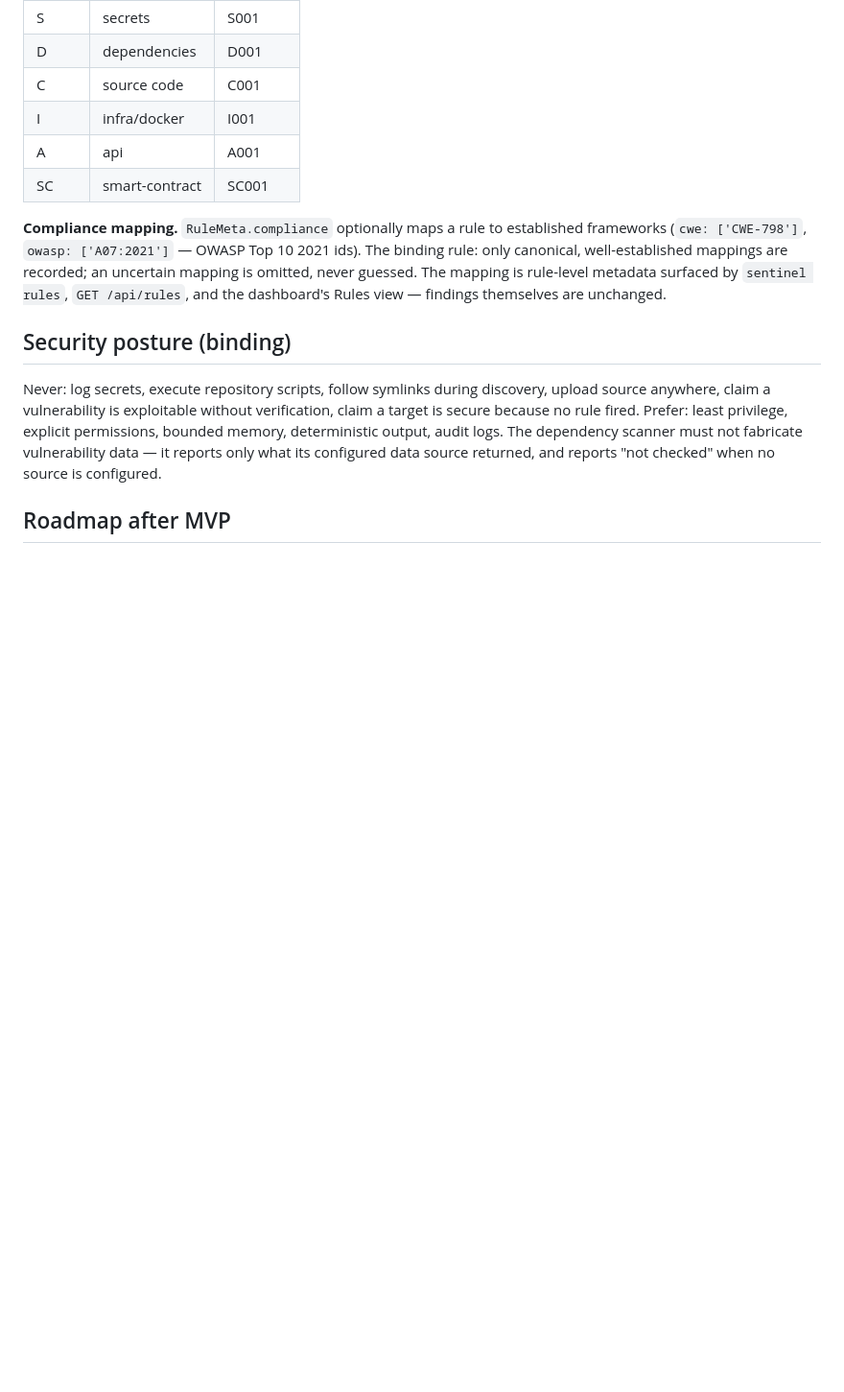
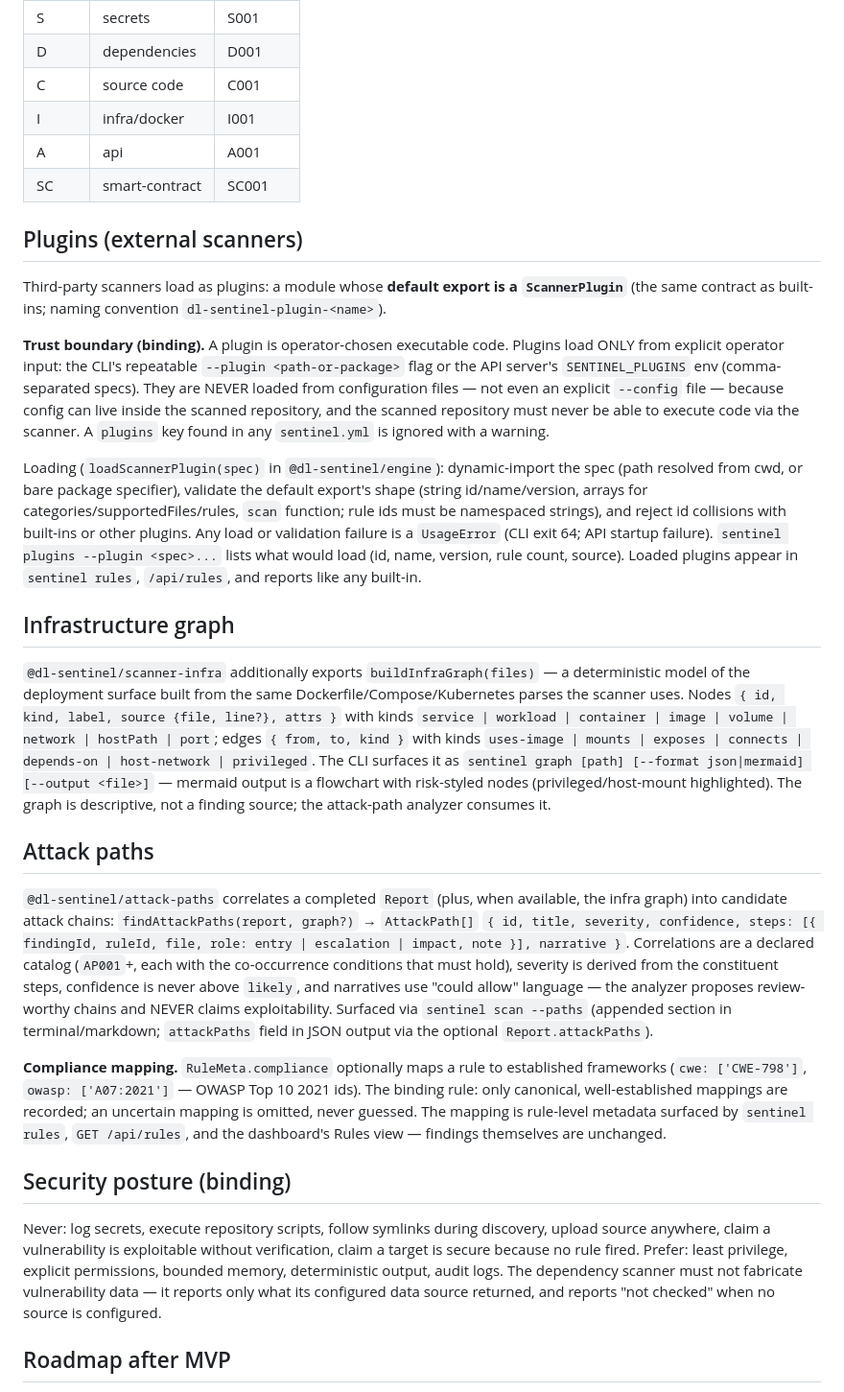
Before and after one commit to Dhiva-Labs/dl-sentinel, a Markdown page: docs/architecture.md, the part around the change. Shown at 96% size. GitHub-like rendering; blank space fills up the shorter version.

Commit message:
docs: define plugin trust boundary, infra graph, and attack-path contracts

```diff
--- a/docs/architecture.md
+++ b/docs/architecture.md
@@ -337,6 +337,50 @@ Unknown keys produce warnings, not errors. Defaults come from `defaultConfig()`
 | A      | api            | A001    |
 | SC     | smart-contract | SC001   |
 
+## Plugins (external scanners)
+
+Third-party scanners load as plugins: a module whose **default export is a `ScannerPlugin`**
+(the same contract as built-ins; naming convention `dl-sentinel-plugin-<name>`).
+
+**Trust boundary (binding).** A plugin is operator-chosen executable code. Plugins load ONLY
+from explicit operator input: the CLI's repeatable `--plugin <path-or-package>` flag or the API
+server's `SENTINEL_PLUGINS` env (comma-separated specs). They are NEVER loaded from
+configuration files — not even an explicit `--config` file — because config can live inside
+the scanned repository, and the scanned repository must never be able to execute code via the
+scanner. A `plugins` key found in any `sentinel.yml` is ignored with a warning.
+
+Loading (`loadScannerPlugin(spec)` in `@dl-sentinel/engine`): dynamic-import the spec (path
+resolved from cwd, or bare package specifier), validate the default export's shape (string
+id/name/version, arrays for categories/supportedFiles/rules, `scan` function; rule ids must be
+namespaced strings), and reject id collisions with built-ins or other plugins. Any load or
+validation failure is a `UsageError` (CLI exit 64; API startup failure). `sentinel plugins
+--plugin <spec>...` lists what would load (id, name, version, rule count, source). Loaded
+plugins appear in `sentinel rules`, `/api/rules`, and reports like any built-in.
+
+## Infrastructure graph
+
+`@dl-sentinel/scanner-infra` additionally exports `buildInfraGraph(files)` — a deterministic
+model of the deployment surface built from the same Dockerfile/Compose/Kubernetes parses the
+scanner uses. Nodes `{ id, kind, label, source {file, line?}, attrs }` with kinds
+`service | workload | container | image | volume | network | hostPath | port`; edges
+`{ from, to, kind }` with kinds `uses-image | mounts | exposes | connects | depends-on |
+host-network | privileged`. The CLI surfaces it as `sentinel graph [path] [--format
+json|mermaid] [--output <file>]` — mermaid output is a flowchart with risk-styled nodes
+(privileged/host-mount highlighted). The graph is descriptive, not a finding source; the
+attack-path analyzer consumes it.
+
+## Attack paths
+
+`@dl-sentinel/attack-paths` correlates a completed `Report` (plus, when available, the infra
+graph) into candidate attack chains: `findAttackPaths(report, graph?)` → `AttackPath[]`
+`{ id, title, severity, confidence, steps: [{ findingId, ruleId, file, role: entry |
+escalation | impact, note }], narrative }`. Correlations are a declared catalog (`AP001`+, each
+with the co-occurrence conditions that must hold), severity is derived from the constituent
+steps, confidence is never above `likely`, and narratives use "could allow" language — the
+analyzer proposes review-worthy chains and NEVER claims exploitability. Surfaced via
+`sentinel scan --paths` (appended section in terminal/markdown; `attackPaths` field in JSON
+output via the optional `Report.attackPaths`).
+
 **Compliance mapping.** `RuleMeta.compliance` optionally maps a rule to established frameworks
 (`cwe: ['CWE-798']`, `owasp: ['A07:2021']` — OWASP Top 10 2021 ids). The binding rule: only
 canonical, well-established mappings are recorded; an uncertain mapping is omitted, never
```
■ ■ ■ ■ ■ ■ ■
§ **WHAT YOU NEED TO DO**: Go through the entries and filter for lines holding the word "source"; copy each match.

§ **RESPONSE BOX**:
+--plugin <spec>...` lists what would load (id, name, version, rule count, source). Loaded
+scanner uses. Nodes `{ id, kind, label, source {file, line?}, attrs }` with kinds
+(privileged/host-mount highlighted). The graph is descriptive, not a finding source; the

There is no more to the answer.